**Aim of the exercise**
Would you work out how many of the lines below hold "about" and reply with nothing but the number?

**Information given**

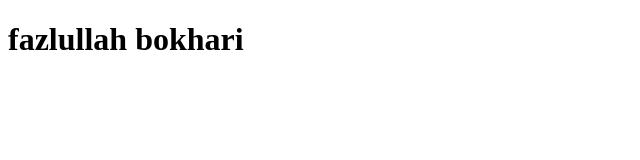
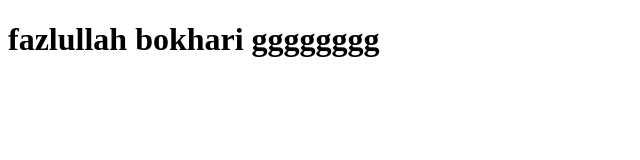
Before and after one commit to FazlullahBokhari/final_project, a plain HTML site: page about.html in a window 1280 px wide. Shown: the whole page, without its empty margins (0-640 px from the left). Drawn offline with Linux system fonts and the light colour scheme.

```diff
--- a/about.html
+++ b/about.html
@@ -5,6 +5,6 @@
     <title>git</title>
   </head>
   <body>
-      <h1>fazlullah bokhari</h1>
+      <h1>fazlullah bokhari  gggggggg</h1>
   </body>
 </html>
```
Also changed, not shown: 1 other file.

**Output for this task**
3